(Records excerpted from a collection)
● ● ● ● ●
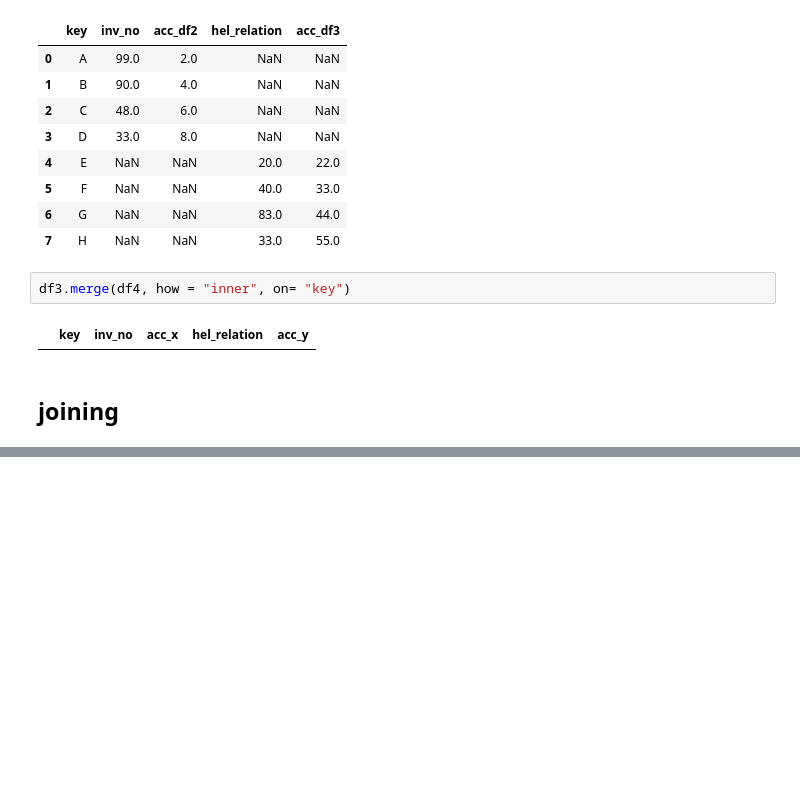
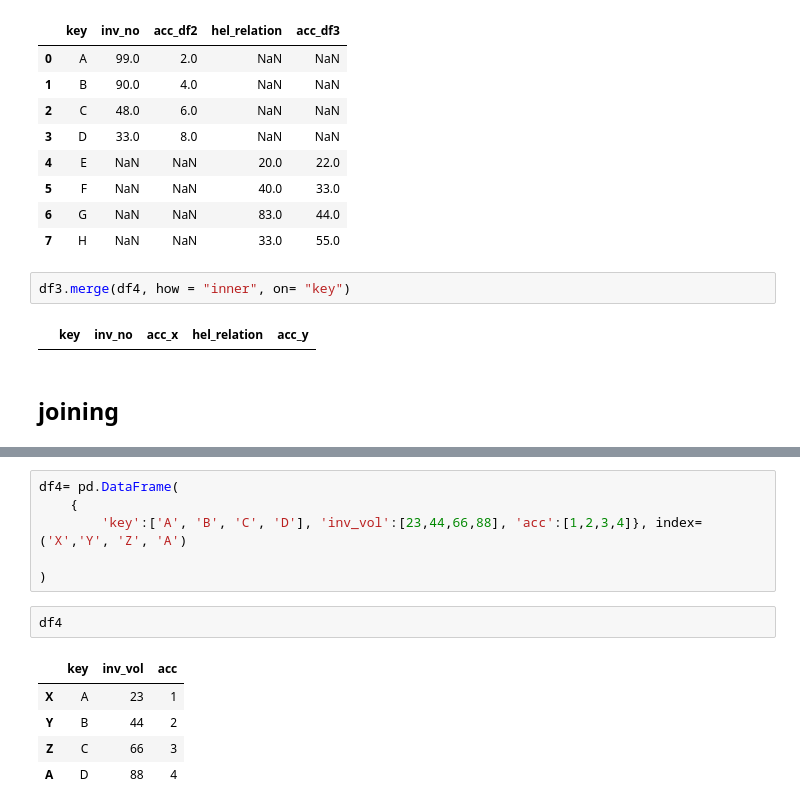
Before and after one commit to prakash587/dsml_practice, a Jupyter notebook: dsml_practice/ML/Ml_library/pandas/data-integration.ipynb, the cells around one changed output, grey strips where cells are left out. Drawn from its saved outputs; the diff is of its cells as text; blank space fills up the shorter version.

```diff
--- a/dsml_practice/ML/Ml_library/pandas/data-integration.ipynb
+++ b/dsml_practice/ML/Ml_library/pandas/data-integration.ipynb
@@ -119,0 +166,14 @@ df3.merge(df4, how = "inner", on= "key")
+# %%
+df4= pd.DataFrame(
+    {
+        'key':['A', 'B', 'C', 'D'], 'inv_vol':[23,44,66,88], 'acc':[1,2,3,4]}, index=('X','Y', 'Z', 'A')
+
+)
+# %%
+df4
+# %% [output]
+|  | key | inv_vol | acc |
+| X | A | 23 | 1 |
+| Y | B | 44 | 2 |
+| Z | C | 66 | 3 |
+| A | D | 88 | 4 |
```
Also changed, not shown: parts of 8 cells of this notebook, 1 other file.
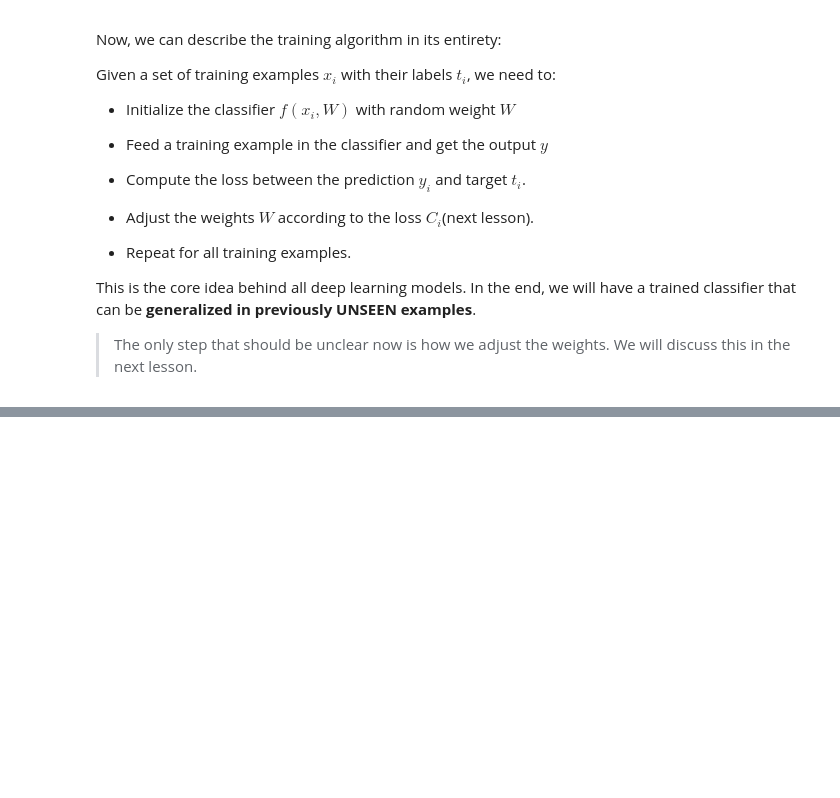
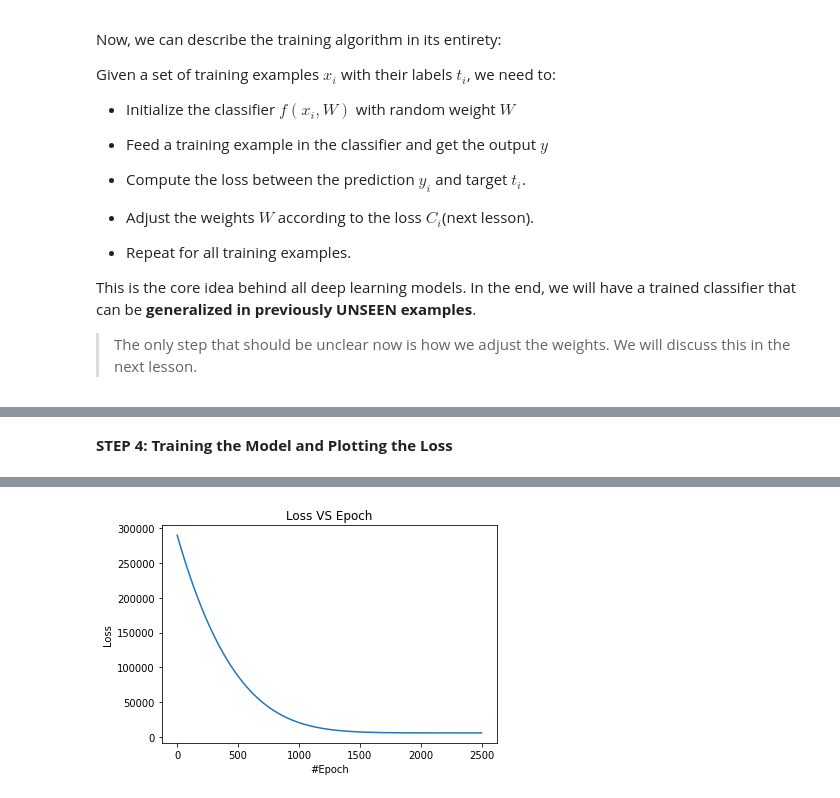
Before and after one commit to CUTe-EmbeddedAI/DLIVA_CV_5Day_Workshop, a Jupyter notebook: day2/01_Introduction_and_Linear_Classifiers.ipynb, the cells around one changed output, grey strips where cells are left out. Drawn from its saved outputs; the diff is of its cells as text; code cells hidden in the pictures; blank space fills up the shorter version.

```diff
--- a/day2/01_Introduction_and_Linear_Classifiers.ipynb
+++ b/day2/01_Introduction_and_Linear_Classifiers.ipynb
@@ -186,0 +345,64 @@ This is the core idea behind all deep learning models. In the end, we will have
+# %%
+# Defining the Loss Function
+# Mean Squared Error is the most common choice of Loss Function for Linear Regression models.
+criterion = torch.nn.MSELoss()
+
+# Defining the Optimizer, which would update all the trainable parameters of the model, making the model learn the data distribution better and hence fit the distribution better.
+optimizer = torch.optim.Adam(model.parameters(), lr = 0.0005)
+# %%
+# We also need to convert all the data into tensors before we could use them for training our model.
+data_x = torch.tensor([[x] for x in x_list], dtype = torch.float)
+data_y = torch.tensor([[y] for y in y_list], dtype = torch.float)
+# %% [markdown]
+**STEP 4: Training the Model and Plotting the Loss**
+# %%
+losses = []         # to keep track of the epoch lossese
+slope_list = []     # to keep track of the slope learnt by the model
+intercept_list = [] # to keep track of the intercept learnt by the model
+
+EPOCHS = 2500
+print('\nTRAINING...')
+for epoch in range(EPOCHS):
+    # We need to clear the gradients of the optimizer before running the back-propagation in PyTorch
+    optimizer.zero_grad()
+
+    # Feeding the input data in the model and getting out the predictions
+    pred_y = model(data_x)
+
+    # Calculating the loss using the model's predictions and the real y values
+    loss = criterion(pred_y, data_y)
+
+    # Back-Propagation
+    loss.backward()
+
+    # Updating all the trainable parameters
+    optimizer.step()
+
+    # Appending the loss.item() (a scalar value)
+    losses.append(loss.item())
+
+    # Appending the learnt slope and intercept
+    slope_list.append(model.linear.weight.item())
+    intercept_list.append(model.linear.bias.item())
+
+    # We print out the losses after every 2000 epochs
+    if (epoch)%100 == 0:
+        print('loss: ', loss.item())
+
+# Let's see what are the learnt parameters after having trained the model for hundreds of epochs
+m_learnt = model.linear.weight.item()
+c_learnt = model.linear.bias.item()
+
+print('\nCompare the learnt parameters with the original ones')
+print('\nm_synthetic     VS     m_learnt')
+print('     {}                   {}'.format(m_synthetic, m_learnt))
+print('\nc_synthetic     VS     c_learnt')
+print('     {}                   {}'.format(c_synthetic, c_learnt))
+
+# Plotting the epoch losses
+plt.plot(losses)
+plt.title('Loss VS Epoch')
+plt.xlabel('#Epoch')
+plt.ylabel('Loss')
+plt.savefig('losses.jpg')
+# %% [output]
@@ -186,0 +426 @@ This is the core idea behind all deep learning models. In the end, we will have
+[figure, added]
```
Also changed, not shown: parts of 23 cells of this notebook.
● ● ● ● ●
→ **Task details**
Every line above is to be repeated exactly, but no picture is to appear in the copy.

→ **Exercise solution**
Before and after one commit to prakash587/dsml_practice, a Jupyter notebook: dsml_practice/ML/Ml_library/pandas/data-integration.ipynb, the cells around one changed output, grey strips where cells are left out. Drawn from its saved outputs; the diff is of its cells as text; blank space fills up the shorter version.

```diff
--- a/dsml_practice/ML/Ml_library/pandas/data-integration.ipynb
+++ b/dsml_practice/ML/Ml_library/pandas/data-integration.ipynb
@@ -119,0 +166,14 @@ df3.merge(df4, how = "inner", on= "key")
+# %%
+df4= pd.DataFrame(
+    {
+        'key':['A', 'B', 'C', 'D'], 'inv_vol':[23,44,66,88], 'acc':[1,2,3,4]}, index=('X','Y', 'Z', 'A')
+
+)
+# %%
+df4
+# %% [output]
+|  | key | inv_vol | acc |
+| X | A | 23 | 1 |
+| Y | B | 44 | 2 |
+| Z | C | 66 | 3 |
+| A | D | 88 | 4 |
```
Also changed, not shown: parts of 8 cells of this notebook, 1 other file.
Before and after one commit to CUTe-EmbeddedAI/DLIVA_CV_5Day_Workshop, a Jupyter notebook: day2/01_Introduction_and_Linear_Classifiers.ipynb, the cells around one changed output, grey strips where cells are left out. Drawn from its saved outputs; the diff is of its cells as text; code cells hidden in the pictures; blank space fills up the shorter version.

```diff
--- a/day2/01_Introduction_and_Linear_Classifiers.ipynb
+++ b/day2/01_Introduction_and_Linear_Classifiers.ipynb
@@ -186,0 +345,64 @@ This is the core idea behind all deep learning models. In the end, we will have
+# %%
+# Defining the Loss Function
+# Mean Squared Error is the most common choice of Loss Function for Linear Regression models.
+criterion = torch.nn.MSELoss()
+
+# Defining the Optimizer, which would update all the trainable parameters of the model, making the model learn the data distribution better and hence fit the distribution better.
+optimizer = torch.optim.Adam(model.parameters(), lr = 0.0005)
+# %%
+# We also need to convert all the data into tensors before we could use them for training our model.
+data_x = torch.tensor([[x] for x in x_list], dtype = torch.float)
+data_y = torch.tensor([[y] for y in y_list], dtype = torch.float)
+# %% [markdown]
+**STEP 4: Training the Model and Plotting the Loss**
+# %%
+losses = []         # to keep track of the epoch lossese
+slope_list = []     # to keep track of the slope learnt by the model
+intercept_list = [] # to keep track of the intercept learnt by the model
+
+EPOCHS = 2500
+print('\nTRAINING...')
+for epoch in range(EPOCHS):
+    # We need to clear the gradients of the optimizer before running the back-propagation in PyTorch
+    optimizer.zero_grad()
+
+    # Feeding the input data in the model and getting out the predictions
+    pred_y = model(data_x)
+
+    # Calculating the loss using the model's predictions and the real y values
+    loss = criterion(pred_y, data_y)
+
+    # Back-Propagation
+    loss.backward()
+
+    # Updating all the trainable parameters
+    optimizer.step()
+
+    # Appending the loss.item() (a scalar value)
+    losses.append(loss.item())
+
+    # Appending the learnt slope and intercept
+    slope_list.append(model.linear.weight.item())
+    intercept_list.append(model.linear.bias.item())
+
+    # We print out the losses after every 2000 epochs
+    if (epoch)%100 == 0:
+        print('loss: ', loss.item())
+
+# Let's see what are the learnt parameters after having trained the model for hundreds of epochs
+m_learnt = model.linear.weight.item()
+c_learnt = model.linear.bias.item()
+
+print('\nCompare the learnt parameters with the original ones')
+print('\nm_synthetic     VS     m_learnt')
+print('     {}                   {}'.format(m_synthetic, m_learnt))
+print('\nc_synthetic     VS     c_learnt')
+print('     {}                   {}'.format(c_synthetic, c_learnt))
+
+# Plotting the epoch losses
+plt.plot(losses)
+plt.title('Loss VS Epoch')
+plt.xlabel('#Epoch')
+plt.ylabel('Loss')
+plt.savefig('losses.jpg')
+# %% [output]
@@ -186,0 +426 @@ This is the core idea behind all deep learning models. In the end, we will have
+[figure, added]
```
Also changed, not shown: parts of 23 cells of this notebook.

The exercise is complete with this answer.